◆ Task objective
Nothing belongs in the answer except the lines of the material that include "ecrireCible".

◆ Data shown
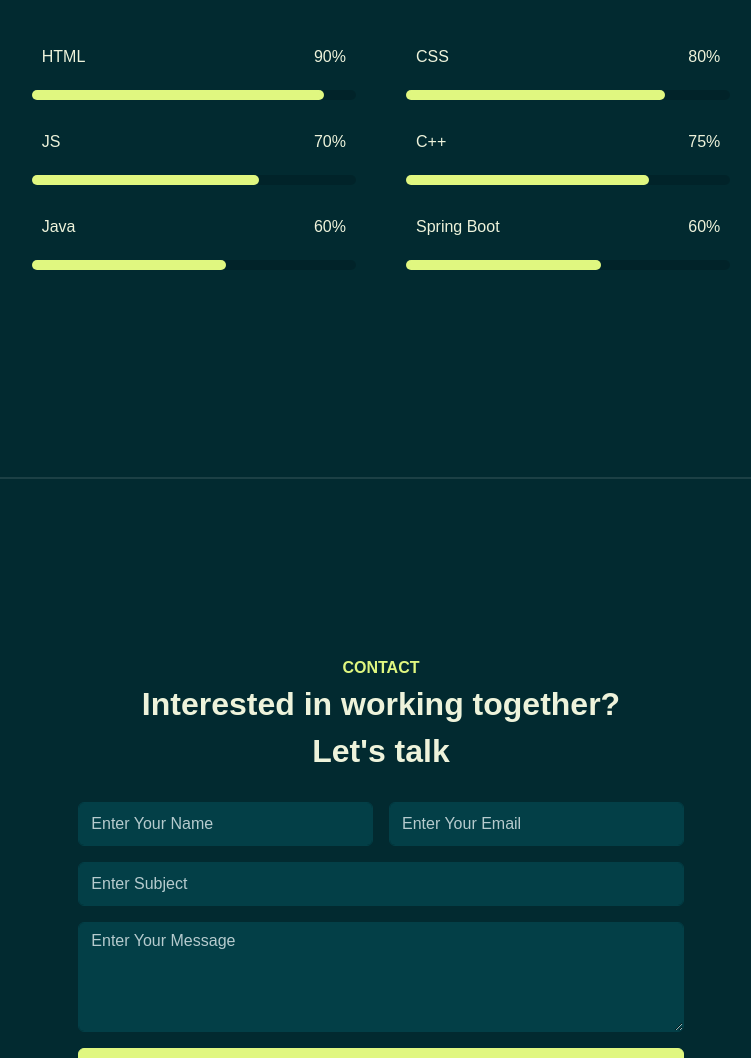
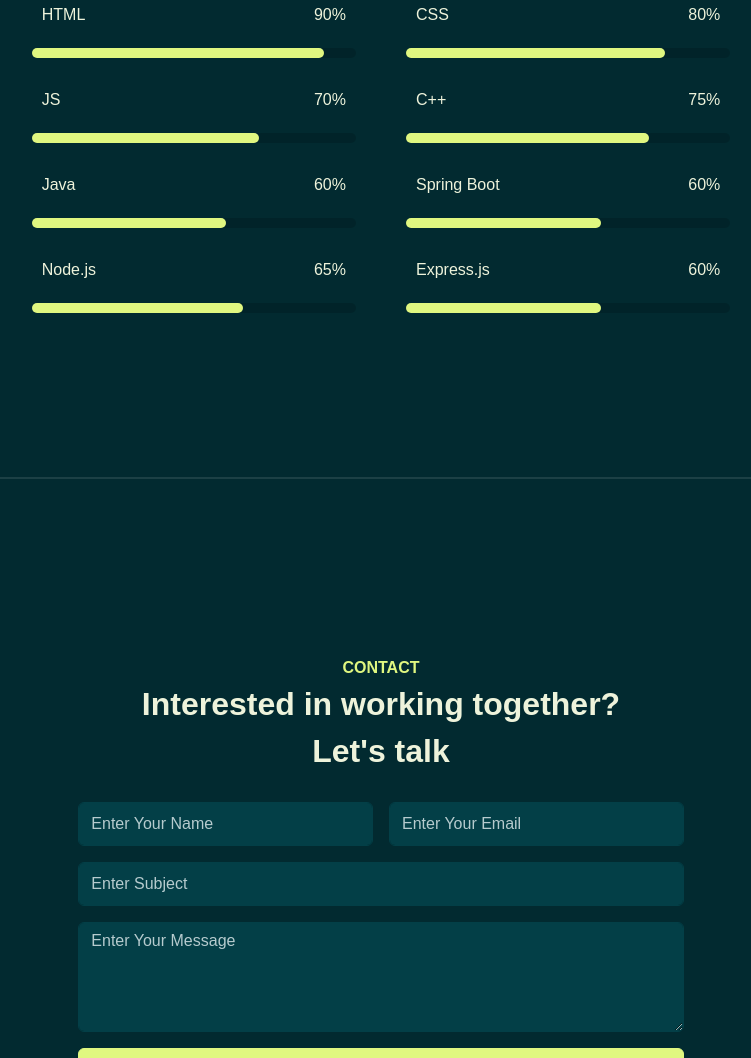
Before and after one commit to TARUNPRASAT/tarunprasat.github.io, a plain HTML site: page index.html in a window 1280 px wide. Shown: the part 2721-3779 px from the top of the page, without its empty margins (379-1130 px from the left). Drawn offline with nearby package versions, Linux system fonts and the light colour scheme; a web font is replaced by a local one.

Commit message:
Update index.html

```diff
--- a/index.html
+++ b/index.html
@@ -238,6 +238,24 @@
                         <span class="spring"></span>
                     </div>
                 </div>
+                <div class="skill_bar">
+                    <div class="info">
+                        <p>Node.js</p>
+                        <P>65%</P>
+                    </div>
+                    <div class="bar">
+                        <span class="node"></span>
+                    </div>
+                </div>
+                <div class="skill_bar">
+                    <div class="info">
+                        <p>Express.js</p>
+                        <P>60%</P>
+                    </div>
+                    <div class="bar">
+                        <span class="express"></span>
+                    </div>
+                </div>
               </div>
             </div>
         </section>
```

* * *

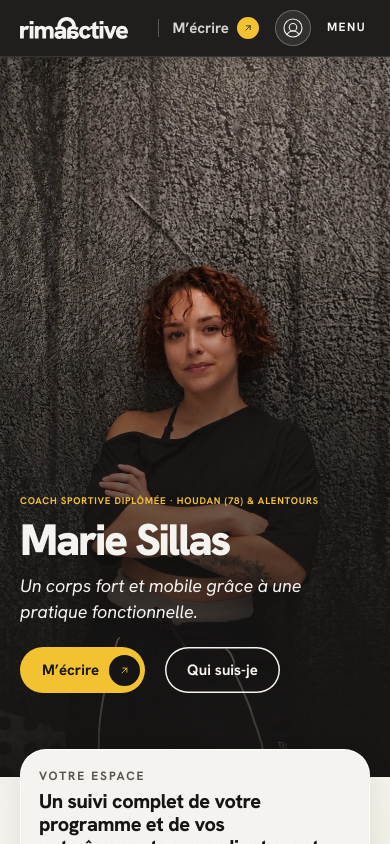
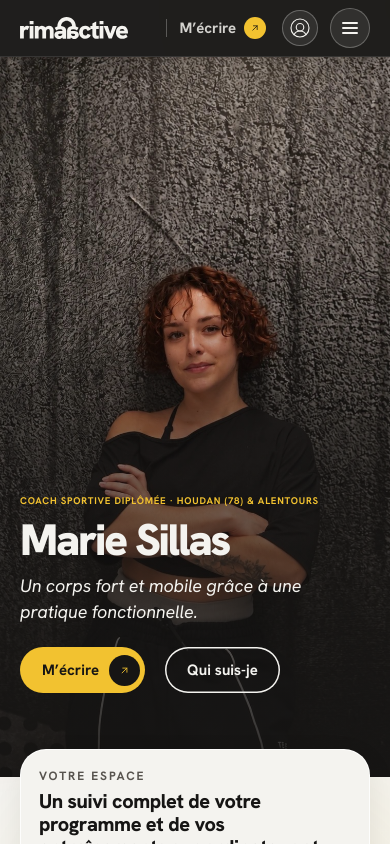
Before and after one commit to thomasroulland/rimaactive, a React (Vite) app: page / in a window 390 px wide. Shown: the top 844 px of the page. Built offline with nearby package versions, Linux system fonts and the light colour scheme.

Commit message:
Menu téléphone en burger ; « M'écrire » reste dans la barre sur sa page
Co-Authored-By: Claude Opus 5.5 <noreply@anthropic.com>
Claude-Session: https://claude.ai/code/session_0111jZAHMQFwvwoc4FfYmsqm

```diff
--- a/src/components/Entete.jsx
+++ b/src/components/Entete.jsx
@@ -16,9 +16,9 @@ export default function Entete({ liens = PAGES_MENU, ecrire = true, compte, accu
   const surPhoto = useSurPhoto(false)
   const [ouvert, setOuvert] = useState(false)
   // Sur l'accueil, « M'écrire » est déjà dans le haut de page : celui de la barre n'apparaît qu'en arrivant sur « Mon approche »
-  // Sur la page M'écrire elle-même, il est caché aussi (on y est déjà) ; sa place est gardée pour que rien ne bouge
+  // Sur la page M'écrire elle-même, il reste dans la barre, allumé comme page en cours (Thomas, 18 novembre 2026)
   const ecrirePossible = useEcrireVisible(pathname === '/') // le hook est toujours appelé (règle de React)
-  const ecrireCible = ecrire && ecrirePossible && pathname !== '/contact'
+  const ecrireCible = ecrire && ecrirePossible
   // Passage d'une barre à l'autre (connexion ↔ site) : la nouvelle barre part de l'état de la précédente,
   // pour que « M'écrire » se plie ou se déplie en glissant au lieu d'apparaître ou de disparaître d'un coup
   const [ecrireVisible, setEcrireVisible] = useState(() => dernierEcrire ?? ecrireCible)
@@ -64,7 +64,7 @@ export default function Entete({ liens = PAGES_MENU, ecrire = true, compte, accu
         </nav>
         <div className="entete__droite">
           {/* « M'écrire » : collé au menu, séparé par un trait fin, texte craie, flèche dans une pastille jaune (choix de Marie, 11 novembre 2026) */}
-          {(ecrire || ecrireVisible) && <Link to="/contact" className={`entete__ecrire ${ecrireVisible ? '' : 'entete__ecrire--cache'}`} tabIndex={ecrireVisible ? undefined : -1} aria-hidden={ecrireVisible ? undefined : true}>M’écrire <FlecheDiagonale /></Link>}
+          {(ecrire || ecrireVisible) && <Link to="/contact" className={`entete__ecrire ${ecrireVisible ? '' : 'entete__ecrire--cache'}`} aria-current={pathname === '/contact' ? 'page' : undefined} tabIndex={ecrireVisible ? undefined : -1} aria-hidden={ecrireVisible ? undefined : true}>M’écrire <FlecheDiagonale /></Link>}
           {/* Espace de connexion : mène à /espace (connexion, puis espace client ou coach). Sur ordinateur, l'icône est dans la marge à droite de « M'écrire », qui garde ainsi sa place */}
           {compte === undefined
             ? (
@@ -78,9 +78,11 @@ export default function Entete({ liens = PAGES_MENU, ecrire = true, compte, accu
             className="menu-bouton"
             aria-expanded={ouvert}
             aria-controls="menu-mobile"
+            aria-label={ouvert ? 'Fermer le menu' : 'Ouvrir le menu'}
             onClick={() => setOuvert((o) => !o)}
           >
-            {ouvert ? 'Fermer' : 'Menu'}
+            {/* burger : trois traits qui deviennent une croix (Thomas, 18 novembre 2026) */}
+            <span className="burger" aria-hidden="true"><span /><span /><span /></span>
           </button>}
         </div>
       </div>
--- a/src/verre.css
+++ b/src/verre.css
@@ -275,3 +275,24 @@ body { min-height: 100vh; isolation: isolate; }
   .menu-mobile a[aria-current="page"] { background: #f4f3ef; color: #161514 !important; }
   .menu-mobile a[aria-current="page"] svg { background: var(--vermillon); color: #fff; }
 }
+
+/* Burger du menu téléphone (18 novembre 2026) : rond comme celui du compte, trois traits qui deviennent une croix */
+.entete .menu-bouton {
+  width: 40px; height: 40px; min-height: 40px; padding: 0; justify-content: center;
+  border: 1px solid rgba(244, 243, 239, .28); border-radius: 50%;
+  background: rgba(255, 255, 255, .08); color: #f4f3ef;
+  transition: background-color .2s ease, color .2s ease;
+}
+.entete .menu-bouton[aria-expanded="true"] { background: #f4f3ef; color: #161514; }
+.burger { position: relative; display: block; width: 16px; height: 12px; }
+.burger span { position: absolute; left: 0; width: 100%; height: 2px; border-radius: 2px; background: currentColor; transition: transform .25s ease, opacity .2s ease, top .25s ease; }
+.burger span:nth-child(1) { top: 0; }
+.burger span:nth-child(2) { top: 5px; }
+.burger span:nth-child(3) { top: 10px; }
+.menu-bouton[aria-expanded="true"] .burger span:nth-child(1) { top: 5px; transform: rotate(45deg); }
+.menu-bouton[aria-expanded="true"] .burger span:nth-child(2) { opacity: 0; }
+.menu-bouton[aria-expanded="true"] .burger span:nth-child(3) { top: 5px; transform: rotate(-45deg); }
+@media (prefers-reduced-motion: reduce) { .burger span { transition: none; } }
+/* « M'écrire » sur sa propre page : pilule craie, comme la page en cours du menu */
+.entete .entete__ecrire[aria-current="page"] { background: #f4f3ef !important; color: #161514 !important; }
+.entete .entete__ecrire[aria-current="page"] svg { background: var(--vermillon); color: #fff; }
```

◆ Response for this exercise
-  const ecrireCible = ecrire && ecrirePossible && pathname !== '/contact'
+  const ecrireCible = ecrire && ecrirePossible
   const [ecrireVisible, setEcrireVisible] = useState(() => dernierEcrire ?? ecrireCible)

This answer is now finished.